- Your instructions:
All records that follow are to be copied exactly, with images omitted.

- Input:
# # # # # # #
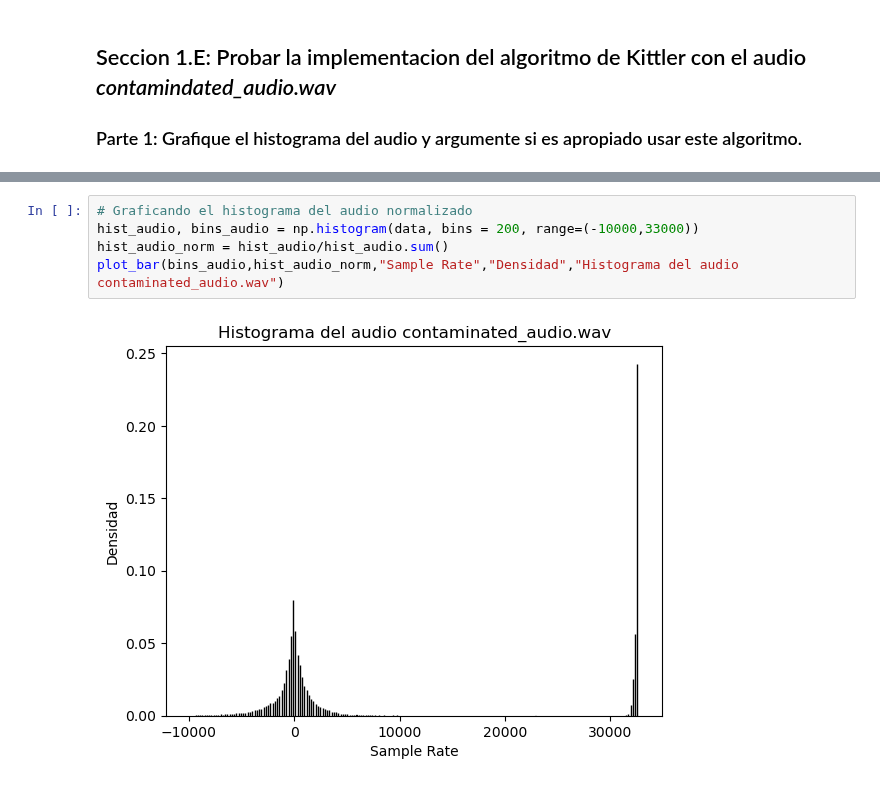
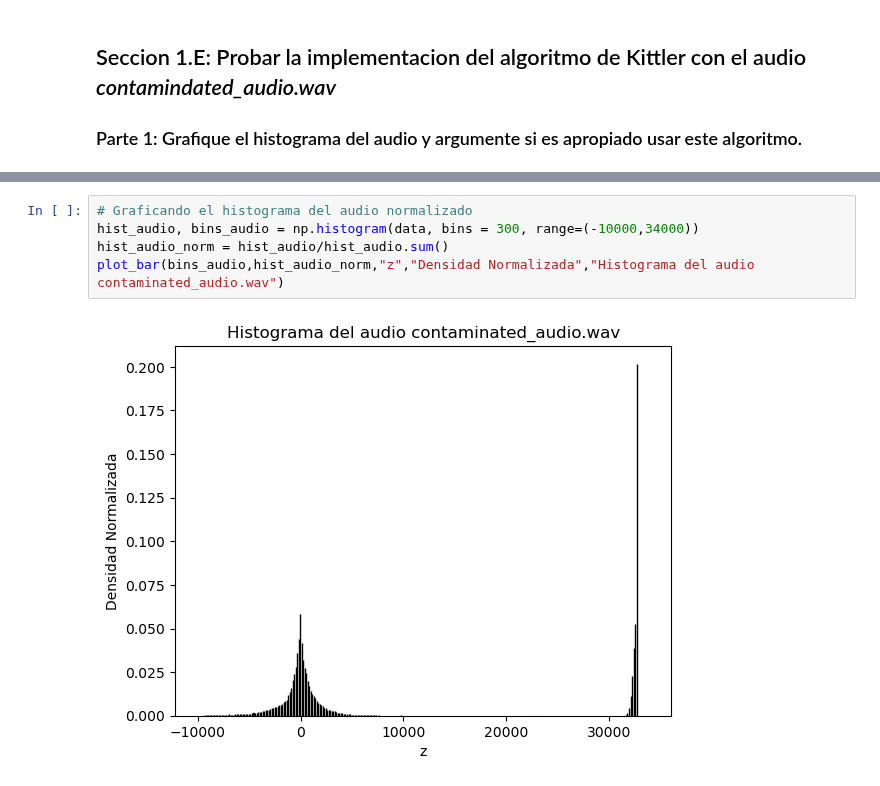
Before and after one commit to YoksanVC/TEC_DataScienceCert, a Jupyter notebook: Module_3_Estadistica_CienciaDatos/Trabajo_Practico_0_Kittler/Trabajo_Practico_0_Kittler.ipynb, the cells around one changed output, grey strips where cells are left out. Cells and saved outputs as stored; diff of their text form.

Commit message:
Playing around with audio data

```diff
--- a/Module_3_Estadistica_CienciaDatos/Trabajo_Practico_0_Kittler/Trabajo_Practico_0_Kittler.ipynb
+++ b/Module_3_Estadistica_CienciaDatos/Trabajo_Practico_0_Kittler/Trabajo_Practico_0_Kittler.ipynb
@@ -182,7 +189,7 @@ print(len(data))
 # %%
 # Graficando el histograma del audio normalizado
-hist_audio, bins_audio = np.histogram(data, bins = 200, range=(-10000,33000))
+hist_audio, bins_audio = np.histogram(data, bins = 300, range=(-10000,34000))
 hist_audio_norm = hist_audio/hist_audio.sum()
-plot_bar(bins_audio,hist_audio_norm,"Sample Rate","Densidad","Histograma del audio contaminated_audio.wav")
+plot_bar(bins_audio,hist_audio_norm,"z","Densidad Normalizada","Histograma del audio contaminated_audio.wav")
 # %% [output]
-[figure, old version]
+[figure, new version]
```
Also changed, not shown: parts of 3 cells of this notebook.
# # # # # # #
- Answer for the task:
Before and after one commit to YoksanVC/TEC_DataScienceCert, a Jupyter notebook: Module_3_Estadistica_CienciaDatos/Trabajo_Practico_0_Kittler/Trabajo_Practico_0_Kittler.ipynb, the cells around one changed output, grey strips where cells are left out. Cells and saved outputs as stored; diff of their text form.

Commit message:
Playing around with audio data

```diff
--- a/Module_3_Estadistica_CienciaDatos/Trabajo_Practico_0_Kittler/Trabajo_Practico_0_Kittler.ipynb
+++ b/Module_3_Estadistica_CienciaDatos/Trabajo_Practico_0_Kittler/Trabajo_Practico_0_Kittler.ipynb
@@ -182,7 +189,7 @@ print(len(data))
 # %%
 # Graficando el histograma del audio normalizado
-hist_audio, bins_audio = np.histogram(data, bins = 200, range=(-10000,33000))
+hist_audio, bins_audio = np.histogram(data, bins = 300, range=(-10000,34000))
 hist_audio_norm = hist_audio/hist_audio.sum()
-plot_bar(bins_audio,hist_audio_norm,"Sample Rate","Densidad","Histograma del audio contaminated_audio.wav")
+plot_bar(bins_audio,hist_audio_norm,"z","Densidad Normalizada","Histograma del audio contaminated_audio.wav")
 # %% [output]
-[figure, old version]
+[figure, new version]
```
Also changed, not shown: parts of 3 cells of this notebook.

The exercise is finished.